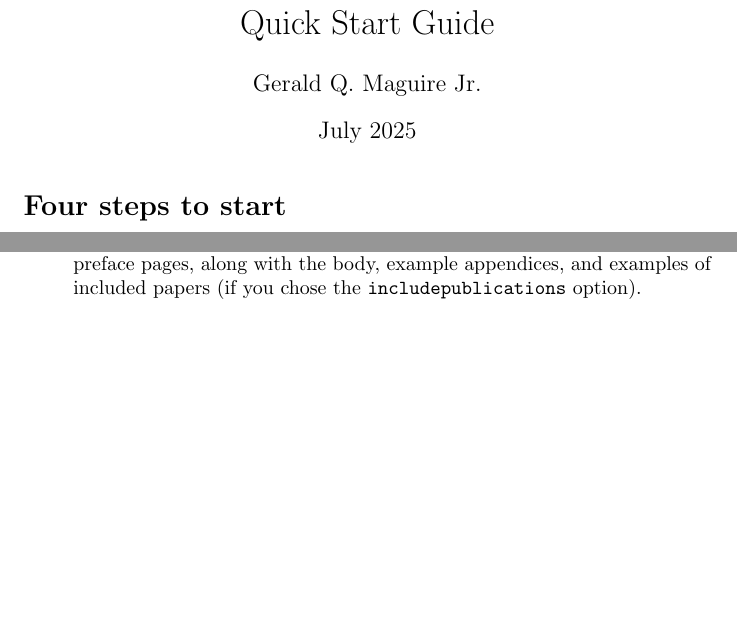
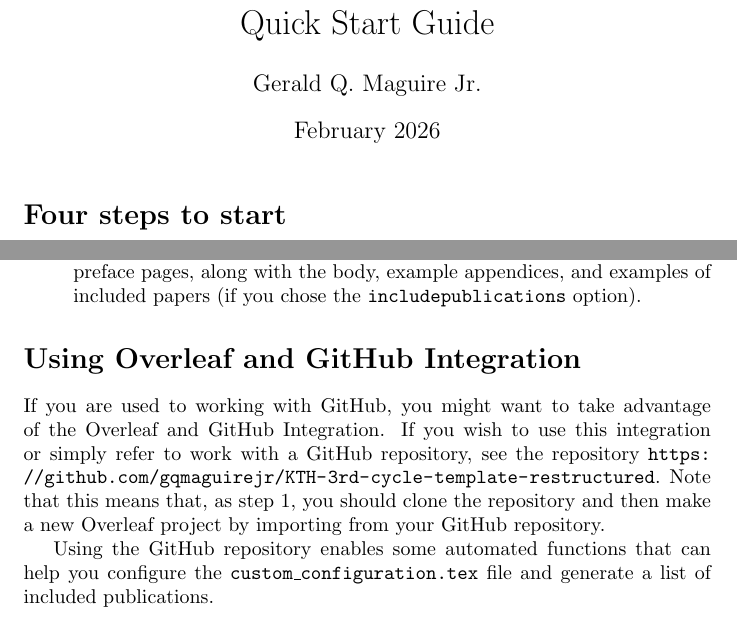
Before and after one commit to gqmaguirejr/KTH-3rd-cycle-template-restructured, a LaTeX document (Quick_Start_Guide.tex): two parts of page 1 of 3, joined at a grey line, cut so that both start at the same text, the shorter picture padded with empty space. Compiled offline with pdfLaTeX.

Commit message:
Updates from Overleaf

```diff
--- a/Quick_Start_Guide.tex
+++ b/Quick_Start_Guide.tex
@@ -1,11 +1,12 @@
 \documentclass{article}
 \usepackage{graphicx} % Required for inserting images
+\usepackage{url}
 \newcommand{\dname}[1]{\textbf{#1}}
 \newcommand{\fname}[1]{\texttt{#1}}
 
 \title{Quick Start Guide}
 \author{Gerald Q. Maguire Jr.}
-\date{July 2025}
+\date{February 2026}
 
 \begin{document}
 
@@ -19,6 +20,13 @@ The four most important steps are:
     \item  The \texttt{examplethesis.tex} file is your main thesis file. You will replace the example content within it with your own writing. I suggest you start by entering your draft abstract and configuring the \texttt{documentclass} with your choice of language, bibliographic management tool, whether you want to include papers, \ldots ; and
     \item Use the Overleaf "Menu" to change the settings of "Main document" to \texttt{examplethesis.tex} and choose your Compiler (you \textbf{must} select\linebreak[4]LuaLaTeX) (see Figure~\ref{fig:SettngsMenu}). Next, click the "Recompile" button. Now you have the example thesis with covers, title page, abstracts, and other preface pages, along with the body, example appendices, and examples of included papers (if you chose the \texttt{includepublications} option).
 \end{enumerate}
+
+\section*{Using Overleaf and GitHub Integration}
+If you are used to working with GitHub, you might want to take advantage of the Overleaf and GitHub Integration.
+If you wish to use this integration or simply refer to work with a GitHub repository, see the repository \url{https://github.com/gqmaguirejr/KTH-3rd-cycle-template-restructured}.
+Note that this means that, as step 1, you should clone the repository and then make a new Overleaf project by importing from your GitHub repository.
+
+Using the GitHub repository enables some automated functions that can help you configure the \texttt{custom\_configuration.tex} file and generate a list of included publications.
 
 \begin{figure}[!ht]
 \begin{center}
```
Also changed, not shown: examplethesis.tex (+1 -0 lines), Quick-Start_Guide-20250728.pdf (deleted), Quick-Start_Guide-20260223.pdf (added).
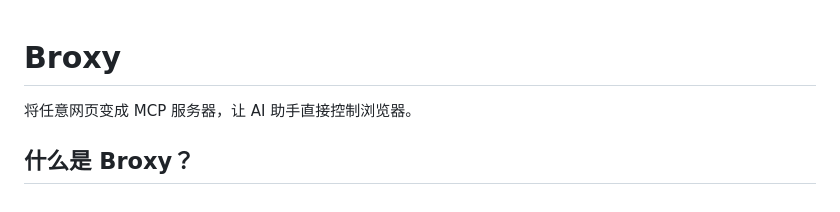
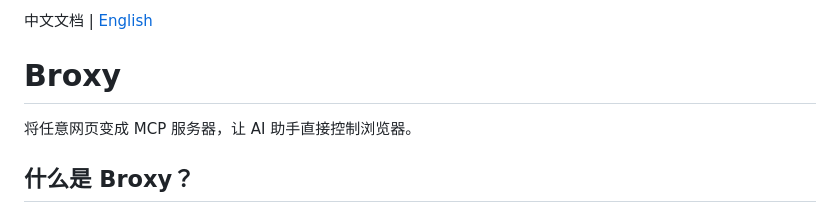
Before and after one commit to broxy-dev/www, a Markdown page: README_ZH.md, the part around the change. Drawn GitHub-style.

```diff
--- a/README_ZH.md
+++ b/README_ZH.md
@@ -1,3 +1,5 @@
+中文文档 | [English](./README.md)
+
 # Broxy
 
 将任意网页变成 MCP 服务器，让 AI 助手直接控制浏览器。
```
Also changed, not shown: README.md (+2 -0 lines).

» Task prompt
What you return should match the material word for word, apart from the pictures.

» Answer to this exercise
Before and after one commit to gqmaguirejr/KTH-3rd-cycle-template-restructured, a LaTeX document (Quick_Start_Guide.tex): two parts of page 1 of 3, joined at a grey line, cut so that both start at the same text, the shorter picture padded with empty space. Compiled offline with pdfLaTeX.

Commit message:
Updates from Overleaf

```diff
--- a/Quick_Start_Guide.tex
+++ b/Quick_Start_Guide.tex
@@ -1,11 +1,12 @@
 \documentclass{article}
 \usepackage{graphicx} % Required for inserting images
+\usepackage{url}
 \newcommand{\dname}[1]{\textbf{#1}}
 \newcommand{\fname}[1]{\texttt{#1}}
 
 \title{Quick Start Guide}
 \author{Gerald Q. Maguire Jr.}
-\date{July 2025}
+\date{February 2026}
 
 \begin{document}
 
@@ -19,6 +20,13 @@ The four most important steps are:
     \item  The \texttt{examplethesis.tex} file is your main thesis file. You will replace the example content within it with your own writing. I suggest you start by entering your draft abstract and configuring the \texttt{documentclass} with your choice of language, bibliographic management tool, whether you want to include papers, \ldots ; and
     \item Use the Overleaf "Menu" to change the settings of "Main document" to \texttt{examplethesis.tex} and choose your Compiler (you \textbf{must} select\linebreak[4]LuaLaTeX) (see Figure~\ref{fig:SettngsMenu}). Next, click the "Recompile" button. Now you have the example thesis with covers, title page, abstracts, and other preface pages, along with the body, example appendices, and examples of included papers (if you chose the \texttt{includepublications} option).
 \end{enumerate}
+
+\section*{Using Overleaf and GitHub Integration}
+If you are used to working with GitHub, you might want to take advantage of the Overleaf and GitHub Integration.
+If you wish to use this integration or simply refer to work with a GitHub repository, see the repository \url{https://github.com/gqmaguirejr/KTH-3rd-cycle-template-restructured}.
+Note that this means that, as step 1, you should clone the repository and then make a new Overleaf project by importing from your GitHub repository.
+
+Using the GitHub repository enables some automated functions that can help you configure the \texttt{custom\_configuration.tex} file and generate a list of included publications.
 
 \begin{figure}[!ht]
 \begin{center}
```
Also changed, not shown: examplethesis.tex (+1 -0 lines), Quick-Start_Guide-20250728.pdf (deleted), Quick-Start_Guide-20260223.pdf (added).
Before and after one commit to broxy-dev/www, a Markdown page: README_ZH.md, the part around the change. Drawn GitHub-style.

```diff
--- a/README_ZH.md
+++ b/README_ZH.md
@@ -1,3 +1,5 @@
+中文文档 | [English](./README.md)
+
 # Broxy
 
 将任意网页变成 MCP 服务器，让 AI 助手直接控制浏览器。
```
Also changed, not shown: README.md (+2 -0 lines).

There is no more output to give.